 “As of this time, our regional transmission organization, Southwest Power Pool, has not called upon member utilities in 14 states to curtail energy usage,” OPPD said in a statement to news organizations. “Rather, Omaha Public Power District is proactively asking our customers to conserve energy today and for the next several days to help keep our systems and your homes and businesses safe and energized.”

Lincoln Electric System said it continues to “see high electric use due to the extreme cold temperatures.” Both utility companies recommend that customers consider energy saving tips in their homes and businesses.

Highway 92

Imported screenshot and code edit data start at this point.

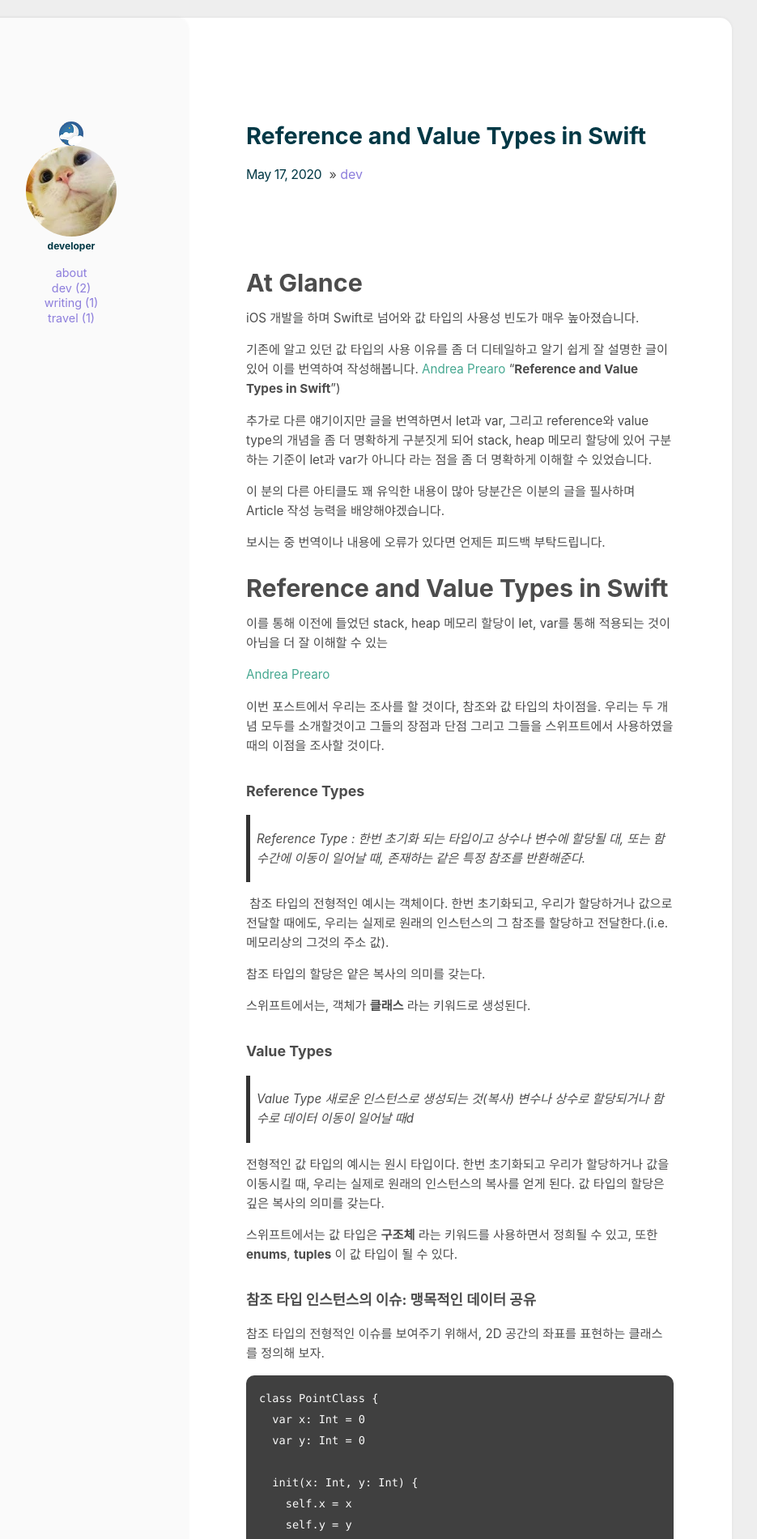
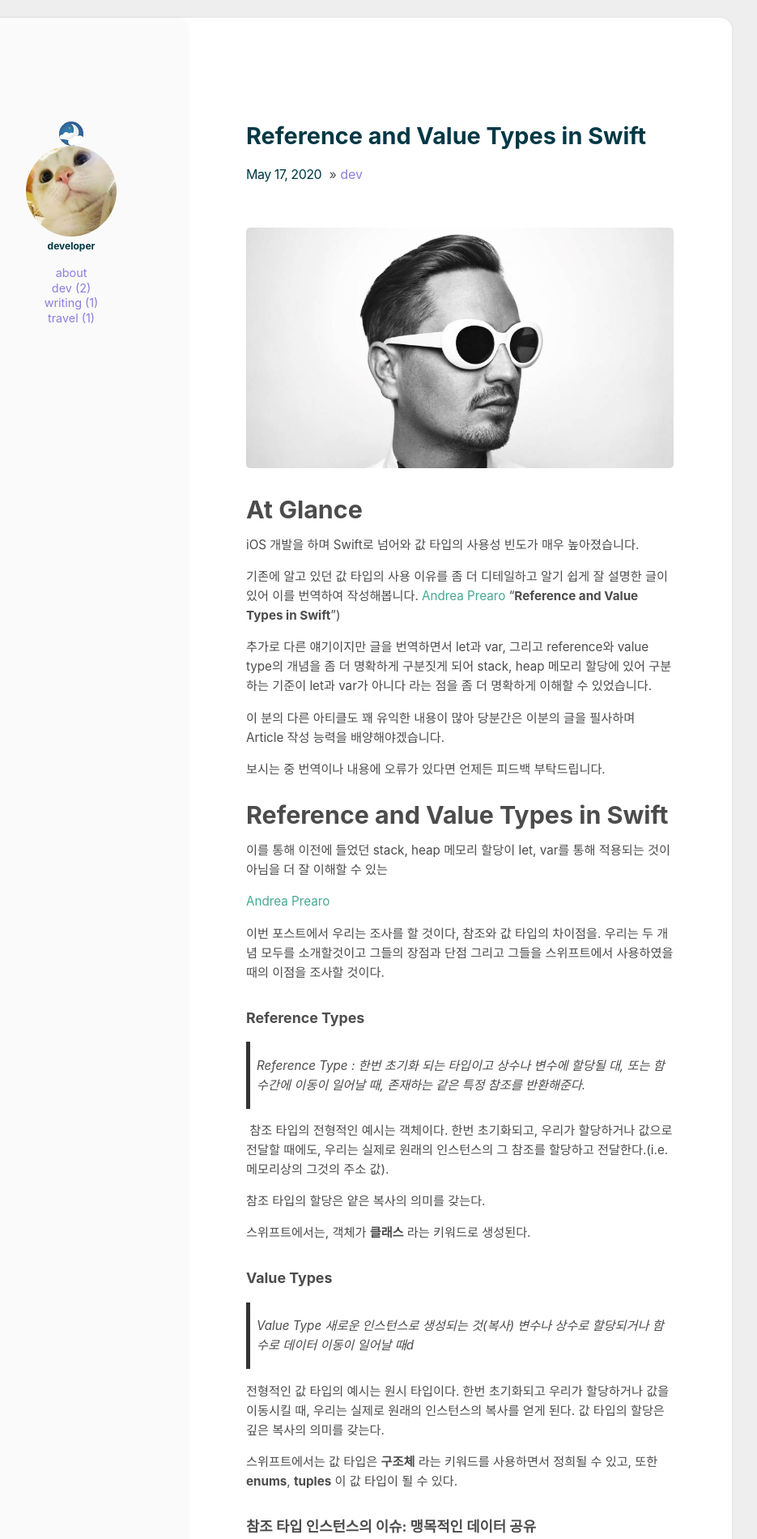
Before and after one commit to CheckShirt/CheckShirt.github.io, a Jekyll site: the page built from _posts/2020-05-17-ReferenceandValueTypesinSwift.md, in a window 1280 px wide. Shown: the top 1900 px of the page at 81% size, without its empty margins (216-1151 px from the left). Built offline with Jekyll 4.4.1, drawn with Linux system fonts in a browser that asks for light colours.

Commit message:
Update 2020-05-17-ReferenceandValueTypesinSwift.md

```diff
--- a/_posts/2020-05-17-ReferenceandValueTypesinSwift.md
+++ b/_posts/2020-05-17-ReferenceandValueTypesinSwift.md
@@ -4,7 +4,7 @@ categories: [dev]
 comments: true
 ---
 
-![](assets/img/72374.jpg)
+![](/assets/img/72374.jpg)
 
 # At Glance
 
```
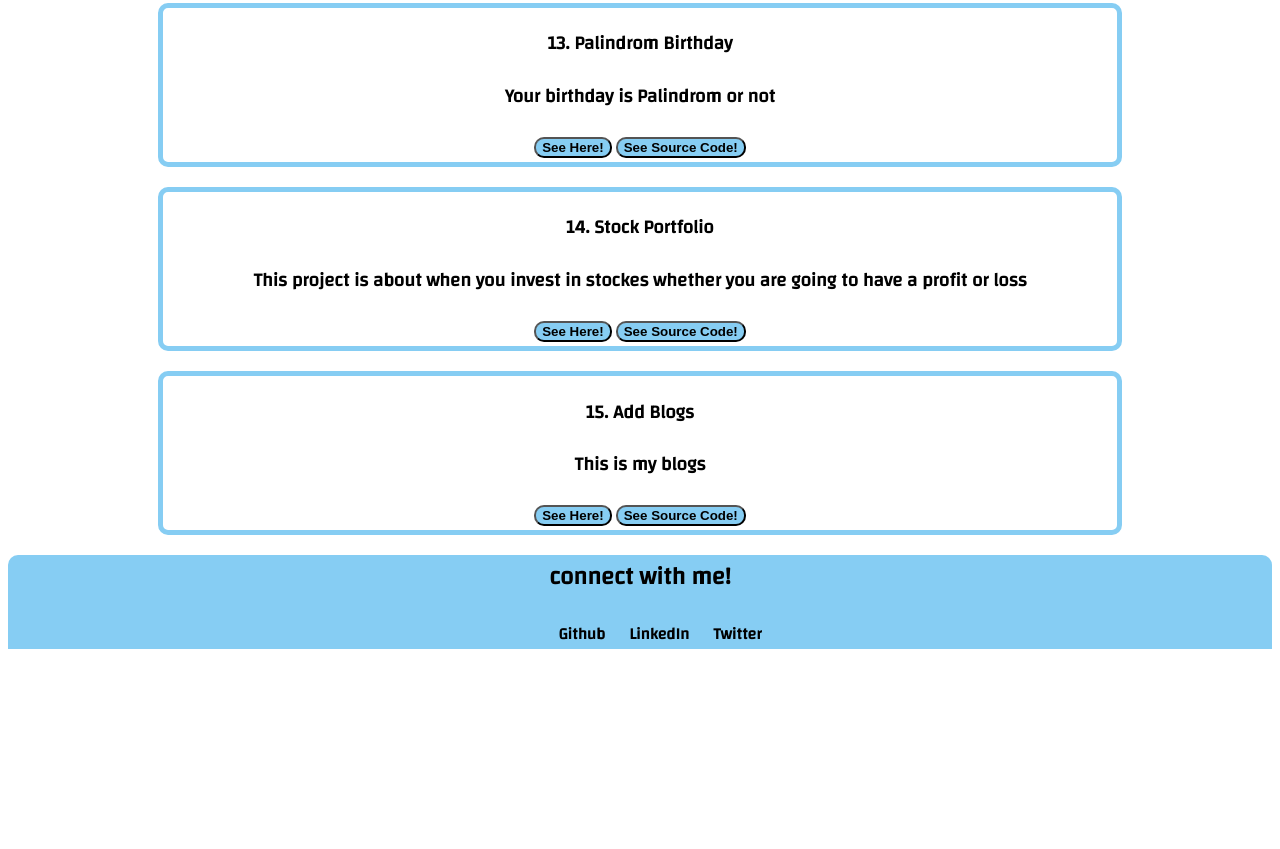
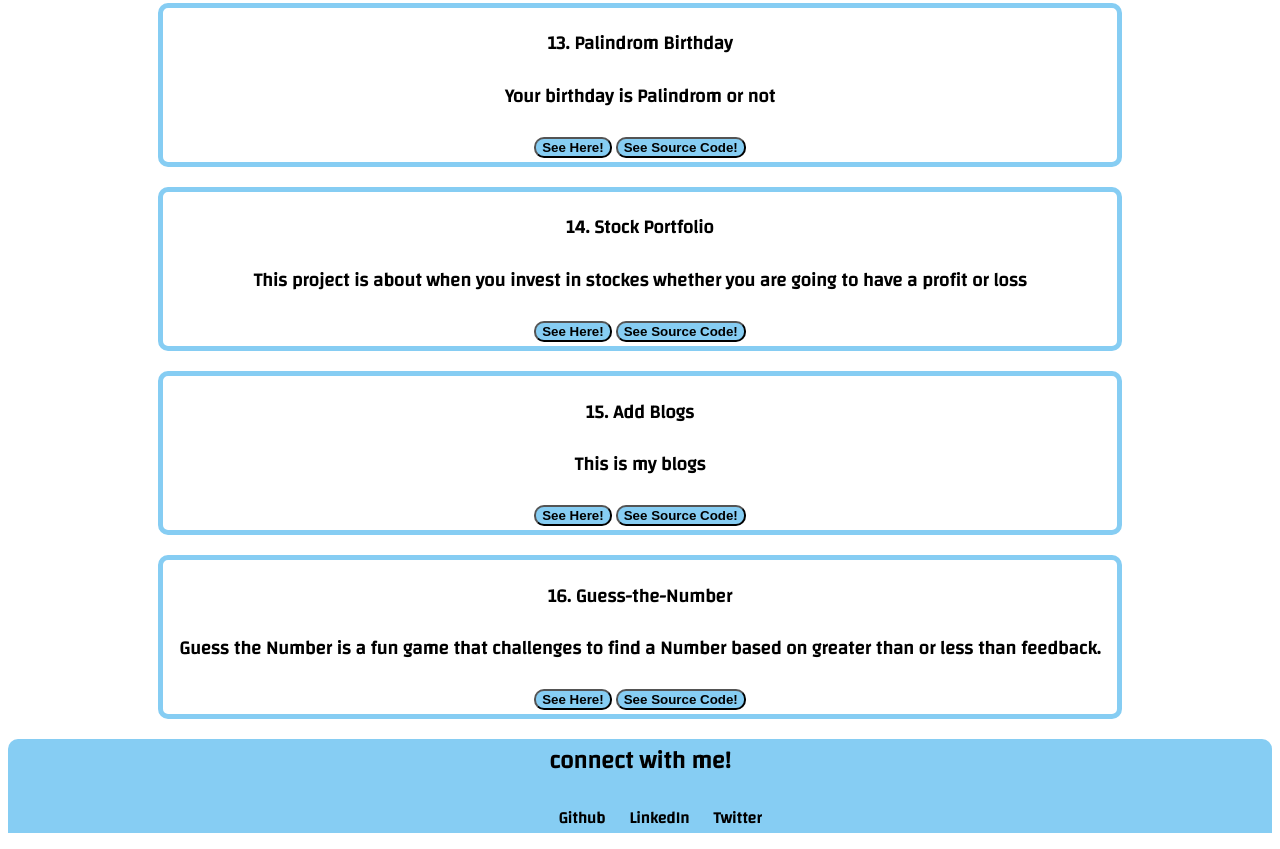
Before and after one commit to Madhavi210/Madhavi-Portfolio, a plain HTML site: page project.html in a window 1280 px wide. Shown: the part 2463-3312 px from the top of the page. Before the commit the page ends 3128 px from the top, so only its background shows below. Drawn offline with Linux system fonts and the light colour scheme.

Commit message:
Guess-the-num added

```diff
--- a/project.html
+++ b/project.html
@@ -125,6 +125,13 @@
         <button><a href="https://github.com/Madhavi210">See Source Code!</a></button>
     </div>
 
+    <div class="b1">
+        <h3>16. Guess-the-Number</h3>
+        <h3>Guess the Number is a fun game that challenges to find a Number based on greater than or less than feedback.</h3>
+        <button><a href="https://replit.com/@MadhaviJoshi/Guess-the-Number">See Here!</a></button>
+        <button><a href="https://github.com/Madhavi210/Guess-the-Number/tree/main">See Source Code!</a></button>
+    </div>
+
     <footer>
         <h2>connect with me!</h2>
         <ul class="footer">
```
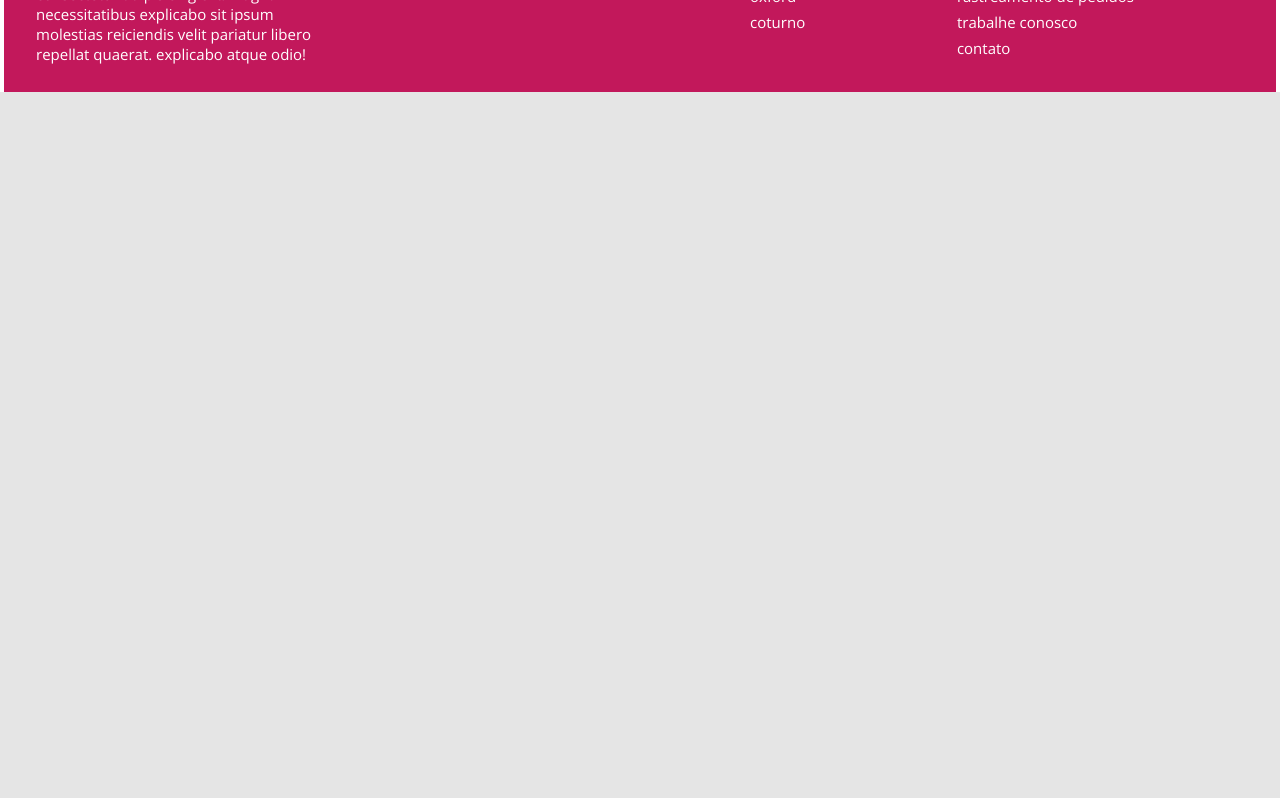
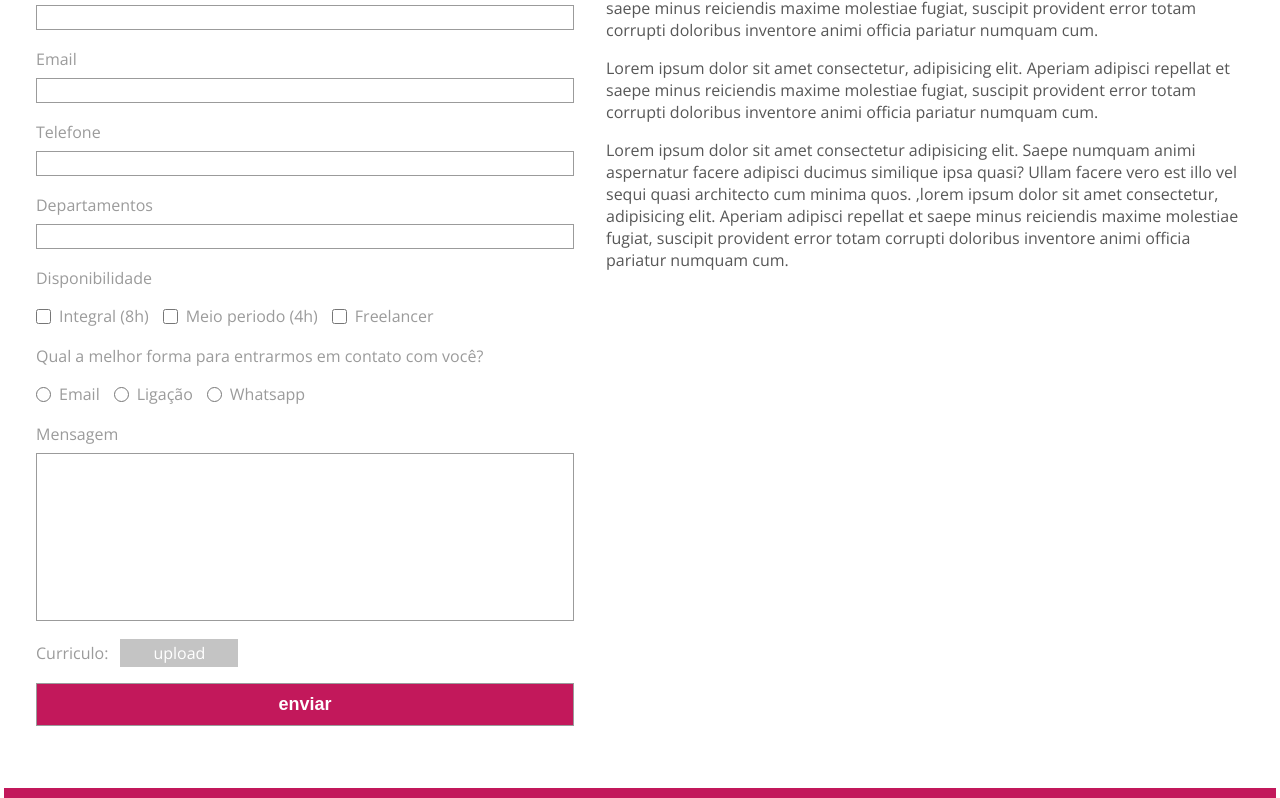
Before and after one commit to nascimento-dev-io/projects-beginner, a plain HTML site: page 2-shoes/index.html in a window 1280 px wide. Shown: the part 3131-3929 px from the top of the page. Before the commit the page ends 3263 px from the top, so only its background shows below. Drawn offline with nearby package versions, Linux system fonts and the light colour scheme.

Commit message:
finished form for shoes project

```diff
--- a/2-shoes/index.html
+++ b/2-shoes/index.html
@@ -1,15 +1,17 @@
 <!DOCTYPE html>
 <html lang="pt-br">
+
 <head>
   <meta charset="UTF-8">
   <meta name="viewport" content="width=device-width, initial-scale=1.0">
   <title>Shoes</title>
   <link rel="preconnect" href="https://fonts.googleapis.com">
-<link rel="preconnect" href="https://fonts.gstatic.com" crossorigin>
-<link href="https://fonts.googleapis.com/css2?family=Open+Sans:wght@400;600;800&display=swap" rel="stylesheet">
+  <link rel="preconnect" href="https://fonts.gstatic.com" crossorigin>
+  <link href="https://fonts.googleapis.com/css2?family=Open+Sans:wght@400;600;800&display=swap" rel="stylesheet">
 
   <link rel="stylesheet" href="./styles/styles.css">
 </head>
+
 <body>
 
     <header>
@@ -79,6 +81,89 @@
 
     </section>
 
+    <section class="contact">
+      <h4>Faça parte do nosso time</h4>
+     <div class="contact-container">
+      <div class="contact-form">
+        <form>
+          <div class="input-wrapper">
+            <label for="name">Nome</label>
+              <input type="text" id="name">
+          </div>
+
+          <div class="input-wrapper">
+            <label for="email">Email</label>
+              <input type="email" id="email">
+          </div>
+
+          <div class="input-wrapper">
+            <label for="telefone">Telefone</label>
+              <input type="text" id="telefone">
+          </div>
+
+          <div class="input-wrapper">
+            <label for="departamentos">Departamentos</label>
+              <input type="text" id="departamentos">
+          </div>
+
+          <div class="checks-wrapper">
+            <p>Disponibilidade</p>
+           <div class="checks">
+            <label class="check-label-wrapper">
+              <input type="checkbox" name="integral" >
+              Integral (8h)
+            </label>
+
+            <label class="check-label-wrapper">
+              <input type="checkbox" name="meio" >
+              Meio periodo (4h)
+            </label>
+
+            <label class="check-label-wrapper">
+              <input type="checkbox" name="free" >
+              Freelancer
+            </label>
+           </div>
+          </div>
+
+          <div class="radios-wrapper">
+            <p>Qual a melhor forma para entrarmos em contato com você?</p>
+            <div class="radios">
+              <label>
+                <input type="radio" name="contact-type" value="email">
+                Email
+              </label>
+              <label>
+                <input type="radio" name="contact-type" value="ligacao">
+                Ligação
+              </label>
+              <label>
+                <input type="radio" name="contact-type" value="whatsapp">
+                Whatsapp
+              </label>
+            </div>
+          </div>
+
+          <div class="message-wrapper">
+            <label for="message">Mensagem</label>
+            <textarea id="message" cols="30" rows="10"></textarea>
+          </div>
+
+          <div class="upload-wrapper">
+            Curriculo:<label for="curriculo">upload</label> <input id="curriculo" type="file" />
+          </div>
+
+          <input type="button" value="enviar">
+        </form>
+       </div>
+       <div class="contact-description">
+         <p>Lorem ipsum dolor sit amet consectetur, adipisicing elit. Aperiam adipisci repellat et saepe minus reiciendis maxime molestiae fugiat, suscipit provident error totam corrupti doloribus inventore animi officia pariatur numquam cum.</p>
+         <p>Lorem ipsum dolor sit amet consectetur, adipisicing elit. Aperiam adipisci repellat et saepe minus reiciendis maxime molestiae fugiat, suscipit provident error totam corrupti doloribus inventore animi officia pariatur numquam cum.</p>
+         <p>Lorem ipsum dolor sit amet consectetur adipisicing elit. Saepe numquam animi aspernatur facere adipisci ducimus similique ipsa quasi? Ullam facere vero est illo vel sequi quasi architecto cum minima quos. ,lorem ipsum dolor sit amet consectetur, adipisicing elit. Aperiam adipisci repellat et saepe minus reiciendis maxime molestiae fugiat, suscipit provident error totam corrupti doloribus inventore animi officia pariatur numquam cum.</p>
+       </div>
+     </div>
+    </section>
+
     <footer>
 
       <div >
--- a/2-shoes/styles/styles.css
+++ b/2-shoes/styles/styles.css
@@ -200,6 +200,149 @@ h1.choice-style-title {
   cursor: pointer;
 }
 
+.contact {
+  margin: 46px 0;
+
+  padding-top: 36px;
+}
+
+.contact h4 {
+  font-size: 39px;
+
+  font-weight: 600;
+  margin-bottom: 36px;
+
+  color: #575757;
+}
+
+.contact-container {
+  display: flex;
+
+  gap: 32px;
+
+  color: #9b9b9b;
+}
+
+.contact-container div {
+  word-wrap: break-word;
+}
+
+.contact-form .input-wrapper {
+  margin-bottom: 18px;
+}
+
+.input-wrapper label {
+  display: block;
+  margin-bottom: 8px;
+}
+
+.contact-form > form input {
+  width: 538px;
+  padding: 4px;
+
+  border: 1px solid #9b9b9b;
+}
+
+.checks-wrapper p,
+.radios-wrapper p {
+  margin: 16px 0;
+}
+
+.checks,
+.radios {
+  display: flex;
+}
+
+.checks-wrapper label.check-label-wrapper,
+.radios label {
+  display: flex;
+  align-items: center;
+
+  margin-right: 14px;
+}
+
+.checks-wrapper label.check-label-wrapper input,
+.radios-wrapper .radios label input {
+  width: 15px;
+  height: 15px;
+
+  margin-right: 8px;
+
+  background-color: #b1afaf;
+}
+.radios-wrapper {
+  margin-top: 18px;
+}
+
+.message-wrapper {
+  margin: 18px 0;
+  display: flex;
+  flex-direction: column;
+
+  gap: 8px;
+}
+
+.message-wrapper textarea {
+  border: 1px solid #9b9b9b;
+  box-sizing: border-box;
+
+  resize: none;
+  outline: none;
+
+  padding: 8px;
+
+  color: #9b9b9b;
+}
+
+.upload-wrapper {
+  display: flex;
+  align-items: center;
+}
+
+.upload-wrapper #curriculo {
+  display: none;
+}
+
+.upload-wrapper label {
+  display: inline-block;
+  width: 118px;
+  background-color: #c4c4c4;
+  color: #fff;
+
+  padding: 3px 6px;
+
+  text-align: center;
+
+  margin: 0 12px;
+
+  cursor: pointer;
+
+  transition: all 0.4s;
+}
+
+.upload-wrapper label:hover {
+  background-color: rgb(182, 179, 179);
+}
+
+.contact-form input[type="button"] {
+  margin: 16px 0;
+  background-color: #c2185b;
+  color: #fff;
+
+  font-size: 18px;
+  font-weight: bold;
+
+  padding: 10px 0;
+}
+
+.contact-description {
+  color: #575757;
+}
+
+.contact-description p {
+  margin-bottom: 16px;
+}
+
 footer {
   min-height: 248px;
   height: auto;
```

A semitrailer truck got stranded on the side of Nebraska Highway 92 near Osceola about 90 miles west of Omaha. Travelers who become stranded are advised to dial *55 or 911 on their cellphone.

“Small lifestyle changes can translate into energy and cost savings on a customers’ bill,” said Paul Crist of Lincoln Electric System. “We want customers to know how to positively impact their bill, especially during prolonged periods of extreme cold.”

Consumers are encouraged to consider the following energy-saving tips:

• Lower thermostats 2 to 4 degrees.

• Make sure air registers are not obstructed by furniture, carpeting or drapes.

• Keep windows tightly latched. Seal windows and external doors.

• Turn off electric lights and appliances not in use.

• Avoid using appliances like your washer or dryer or dishwasher, especially during the peak usage times of 7 a.m. to 9 a.m. and 4 p.m. to 7 p.m.

• Prepare for the potential of power outages related to weather or other causes over the next several days by ensuring you have supplies like flashlights, warm clothes and blankets handy. 

 OPPD asked that outages be reported its OPPDConnect app, at or by calling 800-554-6773. Follow OPPD’s Facebook and Twitter pages for more information. 

The continuing sub-zero temperatures also caused Omaha’s Metro Transit to reduce bus service Monday and Tuesday. Service Monday will start “around 8 a.m. and end at about 6 p.m.,” according to statement from the bus company. 

Metro Transit also said will be no express service; Routes 3, 13, and 24 will move to 30-minute service; and ORBT will move to service every 20 minutes. Bus service on Tuesday service “will start around 6 a.m. and end around 9 p.m.,” the company said. 

Riders should check for the most up-to-date information., 402-444-1272